Cooking in the Backcountry:
The best part about food in the backcountry is that after finishing a long day of hiking through the woods, food always taste good. For meals you need to plan ahead and we suggest to keep things simple so that you spend more time having fun then sitting around the stove cooking up an elaborate meal.
Simple Menu Items that we generally like to have:
- Breakfast: Instant oatmeal with an apple or bagel
- Lunch: Sandwiches made at home using tortilla wraps
- Dinner: Beef and Vegetable Stir-fry with couscous
- Snacks: Trail mix and beef jerky
- Hot Cocoa/tea
All menu items should be based upon how much weight you are carrying, how many days the food needs to last, and the number of people that are on your trip. For long trips we suggest getting dehydrated food so that it lasts and is light-weight. You can dehydrate your own food in a dehydrator or buy pre-made meals at any backpacking store (although they can be expensive).
Cooking gear is also an important part of the process and you will need these:

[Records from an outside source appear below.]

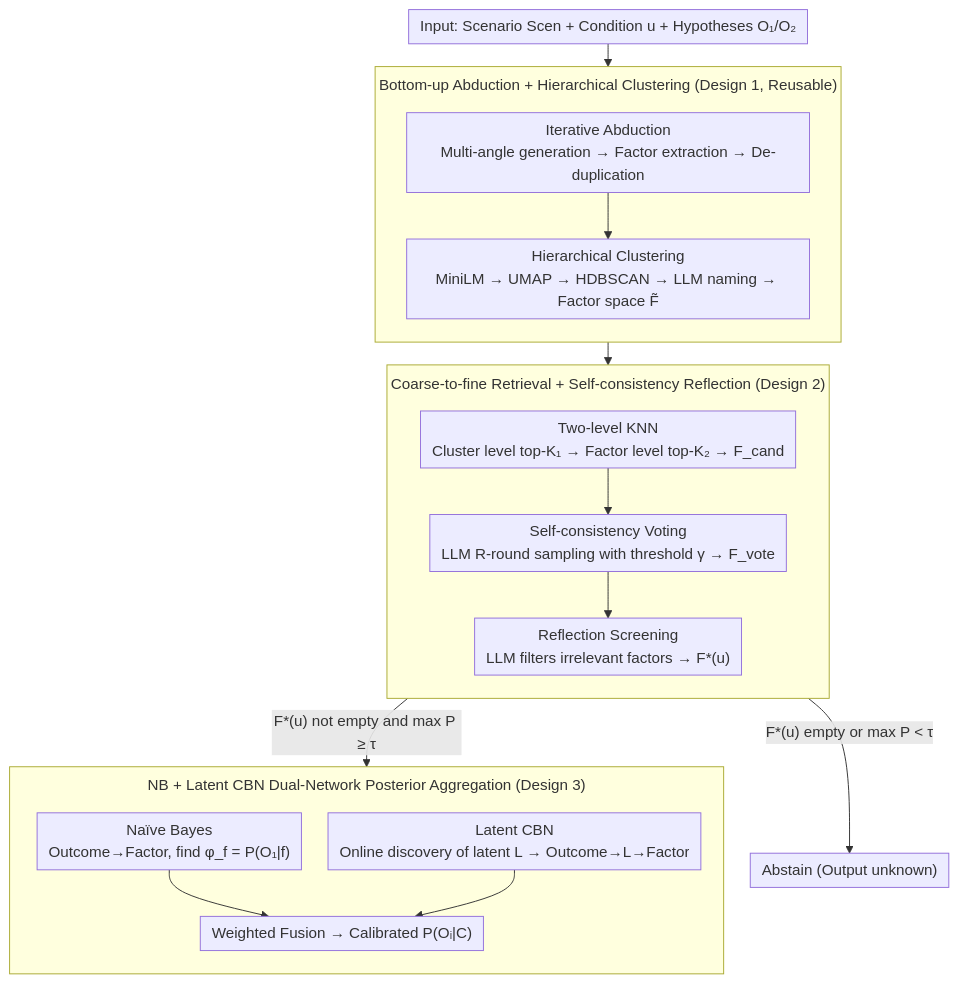
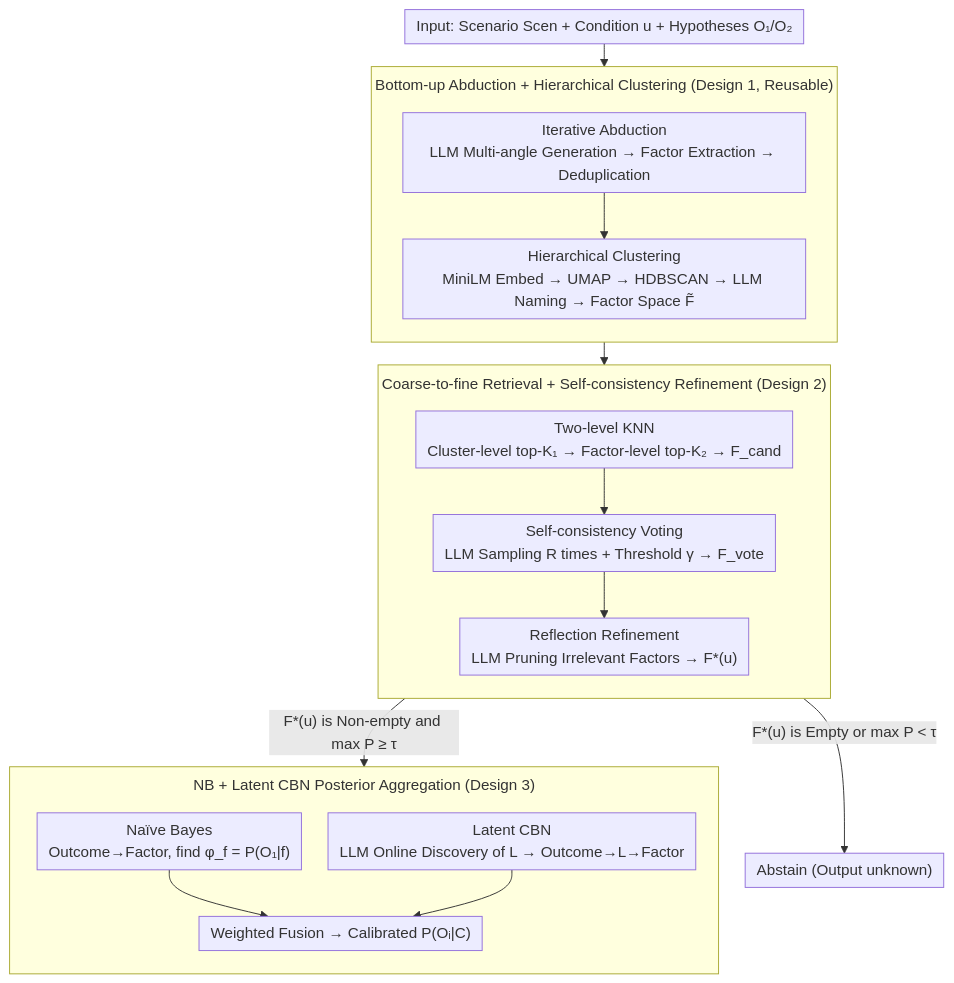
The diagram in docs/ICML2026/llm_nlp/anchor_abductive_network_construction_with_hierarchical_orchestration_for_reliab.md (zhaoyang97/Paper-Notes-en), drawn with Mermaid before and after one commit. The commit also changed other lines of this file and 5084 other files, not shown here.

````diff
--- a/docs/ICML2026/llm_nlp/anchor_abductive_network_construction_with_hierarchical_orchestration_for_reliab.md
+++ b/docs/ICML2026/llm_nlp/anchor_abductive_network_construction_with_hierarchical_orchestration_for_reliab.md
@@ -47,30 +47,30 @@
 ```mermaid
 %%{init: {'flowchart': {'rankSpacing': 24, 'nodeSpacing': 28, 'padding': 6, 'wrappingWidth': 400, 'subGraphTitleMargin': {'top': 8, 'bottom': 16}}}}%%
 flowchart TD
     IN["Input: Scenario Scen + Condition u + Hypotheses O₁/O₂"]
     subgraph D1["Bottom-up Abduction + Hierarchical Clustering (Design 1, Reusable)"]
         direction TB
-        A1["Iterative Abduction<br/>Multi-angle generation → Factor extraction → De-duplication"]
-        A2["Hierarchical Clustering<br/>MiniLM → UMAP → HDBSCAN → LLM naming → Factor space F̃"]
+        A1["Iterative Abduction<br/>LLM Multi-angle Generation → Factor Extraction → Deduplication"]
+        A2["Hierarchical Clustering<br/>MiniLM Embed → UMAP → HDBSCAN → LLM Naming → Factor Space F̃"]
         A1 --> A2
     end
-    subgraph D2["Coarse-to-fine Retrieval + Self-consistency Reflection (Design 2)"]
+    subgraph D2["Coarse-to-fine Retrieval + Self-consistency Refinement (Design 2)"]
         direction TB
-        B1["Two-level KNN<br/>Cluster level top-K₁ → Factor level top-K₂ → F_cand"]
-        B2["Self-consistency Voting<br/>LLM R-round sampling with threshold γ → F_vote"]
-        B3["Reflection Screening<br/>LLM filters irrelevant factors → F*(u)"]
+        B1["Two-level KNN<br/>Cluster-level top-K₁ → Factor-level top-K₂ → F_cand"]
+        B2["Self-consistency Voting<br/>LLM Sampling R times + Threshold γ → F_vote"]
+        B3["Reflection Refinement<br/>LLM Pruning Irrelevant Factors → F*(u)"]
         B1 --> B2 --> B3
     end
-    subgraph D3["NB + Latent CBN Dual-Network Posterior Aggregation (Design 3)"]
+    subgraph D3["NB + Latent CBN Posterior Aggregation (Design 3)"]
         direction TB
         C1["Naïve Bayes<br/>Outcome→Factor, find φ_f = P(O₁|f)"]
-        C2["Latent CBN<br/>Online discovery of latent L → Outcome→L→Factor"]
+        C2["Latent CBN<br/>LLM Online Discovery of L → Outcome→L→Factor"]
         C3["Weighted Fusion → Calibrated P(Oᵢ|C)"]
         C1 --> C3
         C2 --> C3
     end
     IN --> D1
     D1 --> D2
-    D2 -->|"F*(u) not empty and max P ≥ τ"| D3
-    D2 -->|"F*(u) empty or max P < τ"| ABS["Abstain (Output unknown)"]
+    D2 -->|"F*(u) is Non-empty and max P ≥ τ"| D3
+    D2 -->|"F*(u) is Empty or max P < τ"| ABS["Abstain (Output unknown)"]
 ```
````
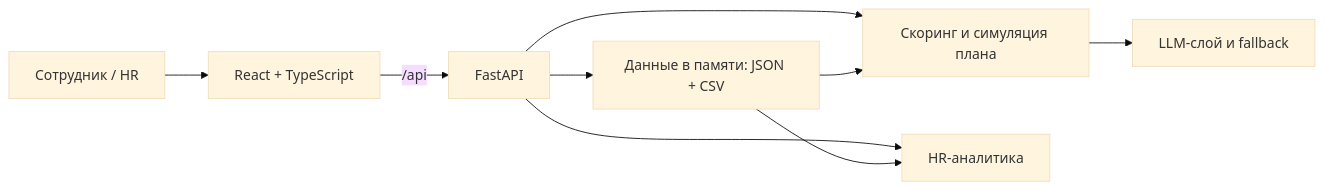
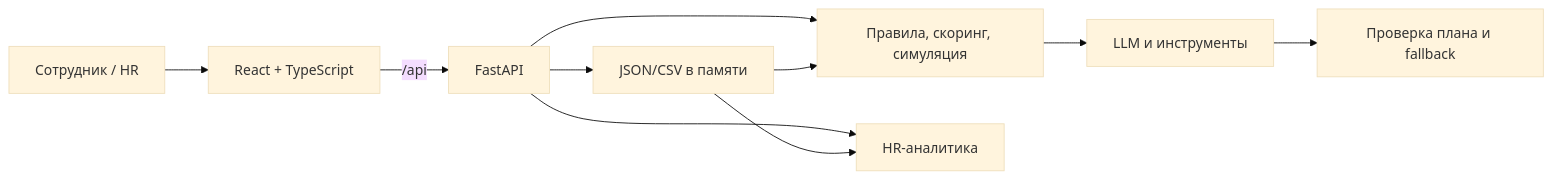
Before and after one commit to BAITC-Hacks/hack-5fe3ca84-baursaq: the diagram in README.md, drawn with Mermaid (base theme). The commit also changed other lines of this file and 6 other files, not shown here.

````diff
--- a/README.md
+++ b/README.md
@@ -69,11 +98,12 @@
 ```mermaid
 flowchart LR
-    U[Сотрудник / HR] --> F[React + TypeScript]
-    F -->|/api| API[FastAPI]
-    API --> Store[Данные в памяти: JSON + CSV]
-    API --> Engine[Скоринг и симуляция плана]
-    Engine --> Agent[LLM-слой и fallback]
+    User[Сотрудник / HR] --> UI[React + TypeScript]
+    UI -->|/api| API[FastAPI]
+    API --> Store[JSON/CSV в памяти]
+    API --> Engine[Правила, скоринг, симуляция]
+    Engine --> Agent[LLM и инструменты]
+    Agent --> Check[Проверка плана и fallback]
     API --> HR[HR-аналитика]
     Store --> Engine
     Store --> HR
 ```
````
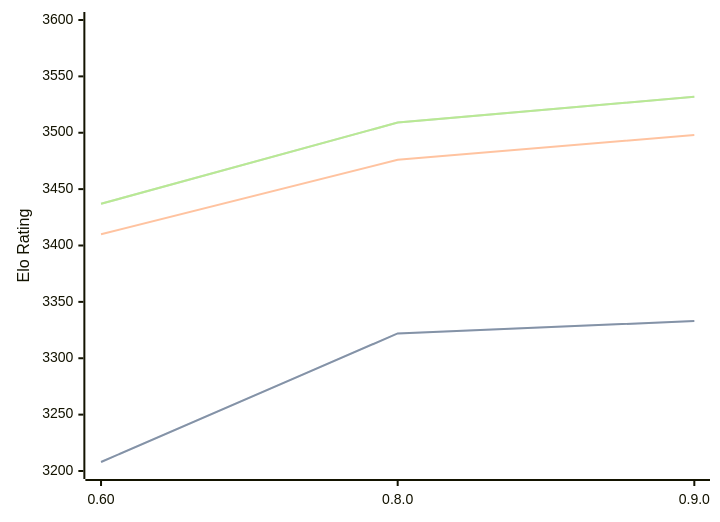
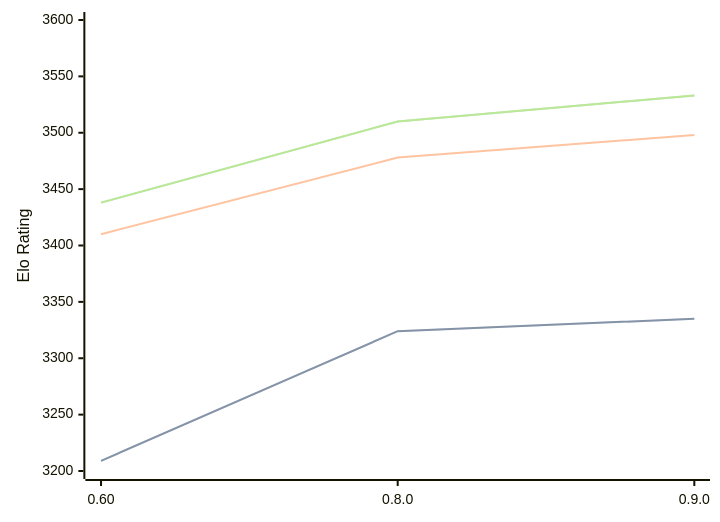
Before and after one commit to computer-chess-index/cci: the diagram in engines/Motor.md, drawn with Mermaid. The commit also changed other lines of this file, not shown here.

Commit message:
Update CCI Ratings (ELO VLTC) - 2026-08-26

````diff
--- a/engines/Motor.md
+++ b/engines/Motor.md
@@ -33,11 +33,11 @@
 ```mermaid
 %%{init: {"theme":"base","themeVariables":{"seriesColors:['#a3a3a3','#222221','#faa371']}}}%%
 xychart-beta
   x-axis ["0.60", "0.8.0", "0.9.0"]
   y-axis "Elo Rating" 3200 --> 3600
-  line "STC (8.0+0.08s)" [3208, 3322, 3333]
-  line "STC (8.0+0.08s)" [3208, 3322, 3333]
-  line "LTC (60.0+0.60s)" [3410, 3476, 3498]
-  line "VLTC (2m24s+1.12s)" [3437, 3509, 3532]
-  line "VLTC (2m24s+1.12s)" [3437, 3509, 3532]
+  line "STC (8.0+0.08s)" [3209, 3324, 3335]
+  line "STC (8.0+0.08s)" [3209, 3324, 3335]
+  line "LTC (60.0+0.60s)" [3410, 3478, 3498]
+  line "VLTC (2m24s+1.12s)" [3438, 3510, 3533]
+  line "VLTC (2m24s+1.12s)" [3438, 3510, 3533]
 ```
````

- Stove: for backpacking you will need a lightweight gas or propane stove. For car-camping you can get away with any portable cooking stove. Always bring more fuel then you think you will need.
- Cooking Utensils: Try to pack as light as possible and only include what you need. A deep frying pan can serve as both a frying pan and a pot to boil water. Also many lightweight kits are available.
- Cooking tools: small containers of oil, seasonings, and eating utensils are necessary
- Bear Bag: You need a bag and enough rope to store your food in a tree while you are sleeping or away from camp. Always set-up some distance from camp as well. Most of the reason is to keep small critters from getting to your food.
- Water-purification system: either a water-filter or iodine tablets are needed for your daily water intake. For most meals you can boil the water, however boiling water for your drinking needs uses too much fuel.
Leave No Trace
Practicing Leave No Trace ethics when in the backcountry is the right thing to do. Please help preserve these wonderful areas by making sure that you pick up all trash, dismantle fire-pits, camp in low-impact spots, bury all waste that you cannot bring out with you, and overall be respectful of nature and others. Please check out the Leave No Trace website at: http://www.lnt.org/
Backpacking in Colorado is one of the reasons so many of us can’t leave the state. The enormous amount of trails and sights to be seen can keep you occupied for a good chunk of your life. We hope that you get out and spend some time enjoying the outdoors as much as we do. As always any Alpine Club officer is available to help you with any questions and the club hosts several trips a year. Happy hiking!
- Equipment: Wilderness Exchange has great deals on all camping/backpacking gear with a very knowledgeable staff. http://www.wildernessexchangeunlimited.com/
- US Forest Service: http://www.fs.fed.us/r2/